"Our portfolio has been strategically designed to weather the current macroeconomic challenges -- our results reflect the balance of our brand portfolio, geographic footprint, consistent marketplace execution and a relentless focus on productivity," said PepsiCo chairman and CEO Indra Nooyi in a statement.
The standout for the quarter was PepsiCo's Frito Lay North America division, where organic revenue and operating profits rose 3% and 6%, respectively. The snack segment's volume increased by 1%. Organic revenue excludes the impact of currency fluctuations, acquisitions and one-time items.
The North American beverage business saw organic volume rise 1%, cooling from 3% growth in the third quarter. Organic revenue for the segment gained 3%, with operating profits improving by a similar amount. PepsiCo pointed out that it was the segment's best profit performance in three years, helped by a combination of cheaper commodities, cost savings and pricing benefits from smaller can sizes.
PepsiCo's rival Coca-Cola (KO) managed to improve its volume performance in its U.S. beverage business in the fourth quarter. Coke's overall volume in its North American beverage segment increased 3%, driven by Coke Zero, Sprite, Fanta, juice, tea and packaged water. The company highlighted a decline in volume for Diet Coke. Still, Coke's beverage volume in North America only rose by 1% in the third quarter.
PepsiCo vice chairman and CFO Hugh Johnston said in an interview with TheStreet, "If we look narrowly at colas, the answer is yes" -- the company has lost a little market share. "But the strategy of the business is to manage the overall liquid refreshment beverage category, not just one sub-segment called colas," he said. "Obviously for our competitor, that is by far the biggest piece of their business, and they tend to spend a lot of time on that."
Organic revenue for PepsiCo's Quaker Foods North America division rose 1%, compared to 2% growth in the previous quarter. Organic volume fell 2% for the segment, while operating profits were unchanged.
Despite slowing growth globally, the company capped off a year in which organic revenue and earnings rose by 5% and 10%, respectively. In 2016, PepsiCo expects earnings of $4.66 a share, up about 1.9% year over year. Wall Street estimates PepsiCo will earn $4.76 a share this year.

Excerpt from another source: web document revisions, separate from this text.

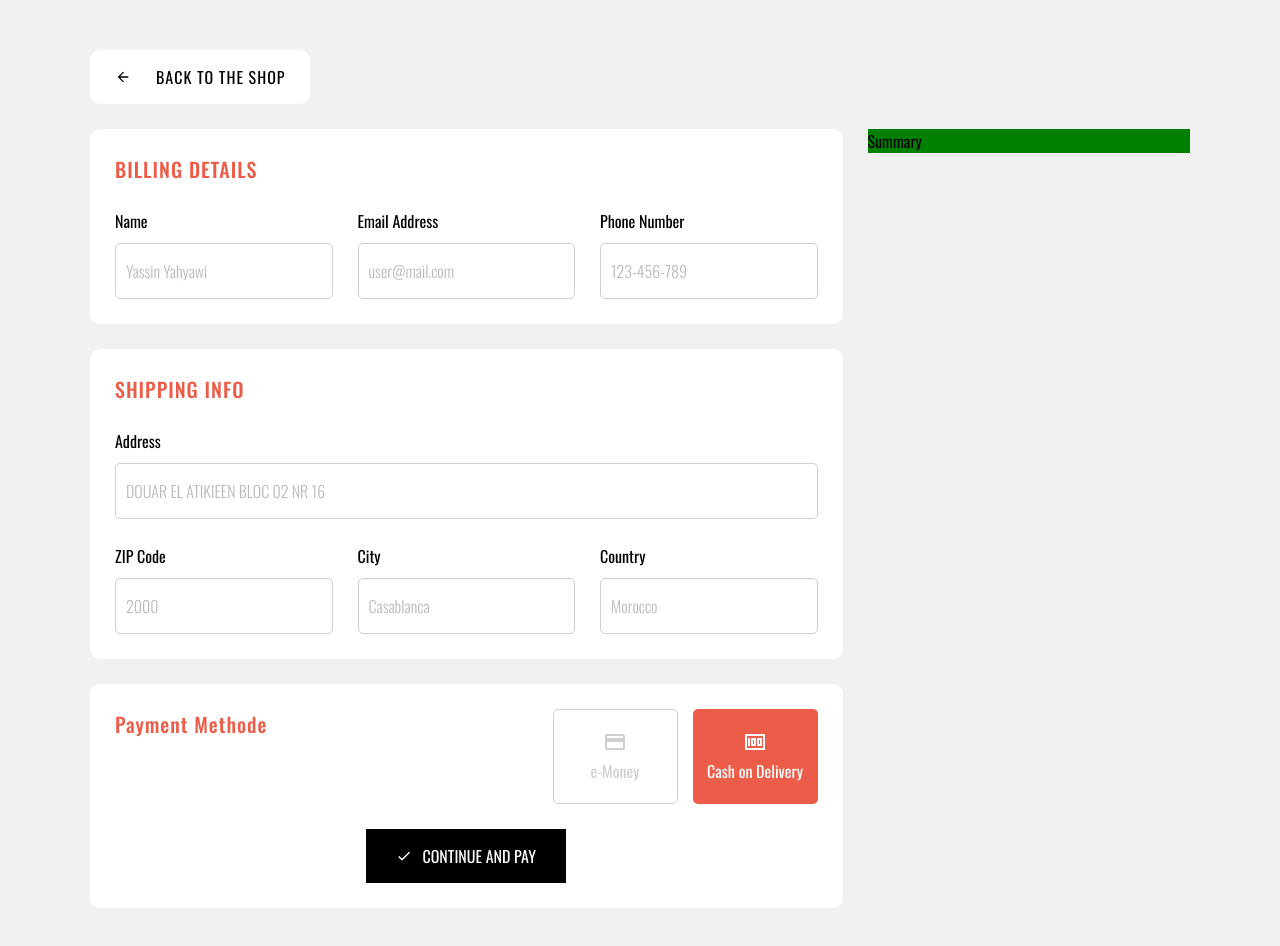
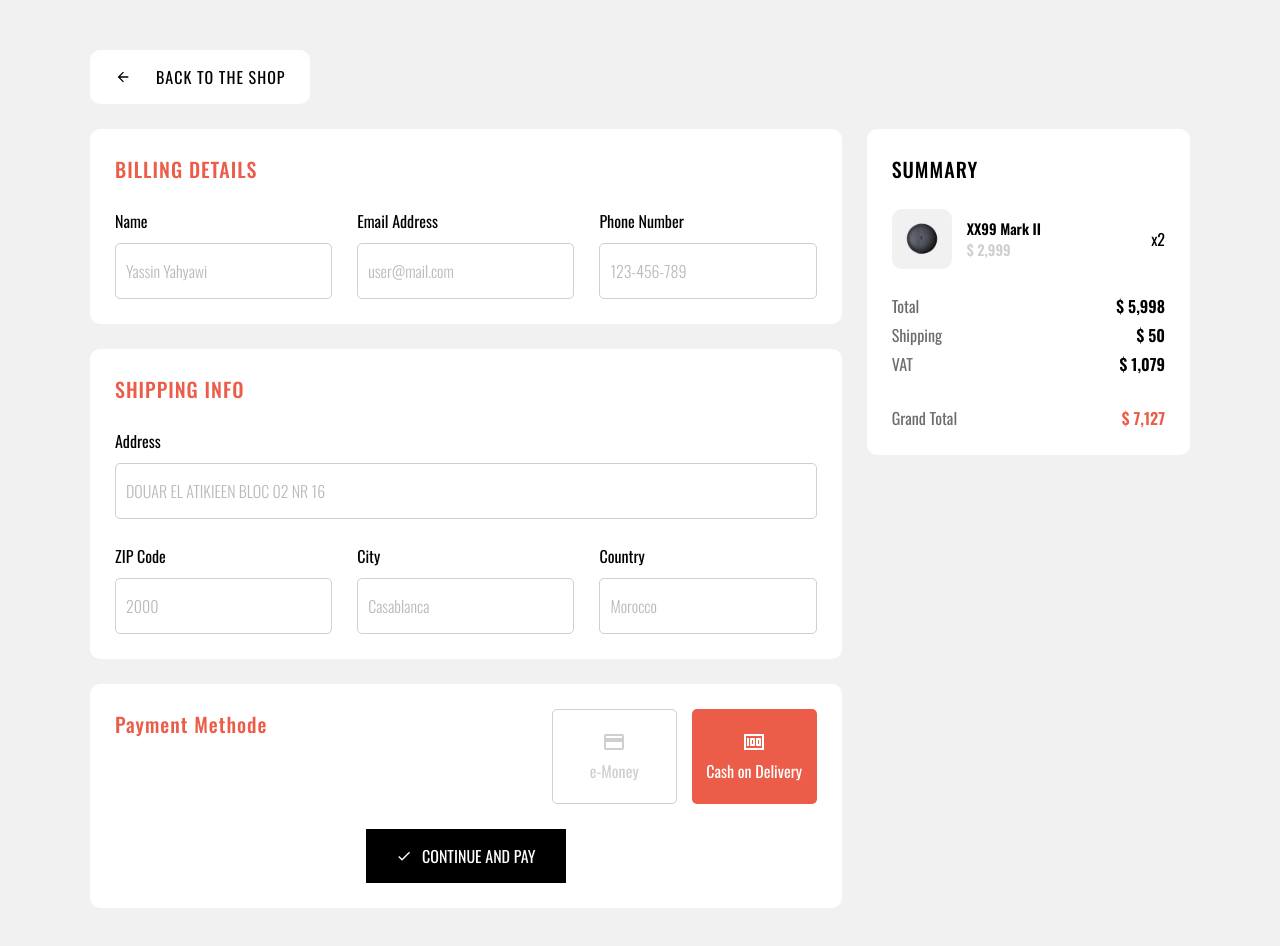
Before and after one commit to Yahyawi99/Audiophile, a Next.js app: page /checkout in a window 1280 px wide. Shown: the top 946 px of the page. Built offline with nearby package versions, Linux system fonts and the light colour scheme.

Commit message:
update checkout

```diff
--- a/components/checkout/Summary.js
+++ b/components/checkout/Summary.js
@@ -3,7 +3,46 @@ import React from "react";
 import SummaryStyles from "../../styles/checkout/Summary.module.css";
 
 function Summary() {
-  return <section className={SummaryStyles.container}>Summary</section>;
+  return (
+    <section className={SummaryStyles.container}>
+      <h2>SUMMARY</h2>
+
+      <div className={SummaryStyles.items}>
+        <div>
+          <img src="/assets/cart/image-yx1-earphones.jpg" alt="product" />
+
+          <div>
+            <p>XX99 Mark II</p>
+            <p>$ 2,999</p>
+          </div>
+
+          <p>x2</p>
+        </div>
+      </div>
+
+      <div>
+        <span>
+          <p>Total</p>
+          <p>$ 5,998</p>
+        </span>
+
+        <span>
+          <p>Shipping</p>
+          <p>$ 50</p>
+        </span>
+
+        <span>
+          <p>VAT</p>
+          <p>$ 1,079</p>
+        </span>
+      </div>
+
+      <div>
+        <p>Grand Total</p>
+        <p>$ 7,127</p>
+      </div>
+    </section>
+  );
 }
 
 export default Summary;
--- a/styles/checkout/Summary.module.css
+++ b/styles/checkout/Summary.module.css
@@ -1,4 +1,84 @@
 .container {
     width: 30%;
-    background-color: green;
+    display: flex;
+    flex-direction: column;
+    gap: 25px;
+    background-color: var(--clr-light-3);
+    border-radius: 10px;
+    padding: 25px;
 }
+
+
+/* Title */
+.container h2 {
+    font-size: 1.25rem;
+    font-weight: 500;
+    letter-spacing: 1px;
+}
+
+
+/* Items */
+.items {
+    display: flex;
+    flex-direction: column;
+    gap: 20px;
+}
+
+.items>div {
+    display: flex;
+    align-items: center;
+}
+
+.items>div>div {
+    display: flex;
+    flex-direction: column;
+    align-items: flex-start;
+    justify-content: center;
+    font-weight: 600;
+    font-size: .9rem;
+}
+
+.items>div>div p:nth-child(2) {
+    color: var(--clr-light-5);
+}
+
+.items div>img {
+    max-width: 60px;
+    border-radius: 10px;
+    margin-right: 15px;
+}
+
+.items>div>p {
+    margin-left: auto;
+}
+
+/* details */
+.container div:nth-child(3) span {
+    display: flex;
+    justify-content: space-between;
+    margin-bottom: 5px;
+}
+
+.container div:nth-child(3) span p:nth-child(1) {
+    color: var(--clr-light-4);
+}
+
+.container div:nth-child(3) span p:nth-child(2) {
+    font-weight: 600;
+}
+
+
+/* Grand total */
+.container div:nth-child(4) {
+    display: flex;
+    justify-content: space-between;
+}
+
+.container div:nth-child(4) p:nth-child(1) {
+    color: var(--clr-light-4);
+}
+
+.container div:nth-child(4) p:nth-child(2) {
+    color: var(--clr-primary-1);
+    font-weight: 600;
+}
```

The company anticipates cutting another $1 billion in costs as part of a plan to slash about $5 billion in total costs through 2019. Executives also decided to lift the dividend by 7.1%.
Johnston went onto hint at the potential for several new, important product releases in 2016.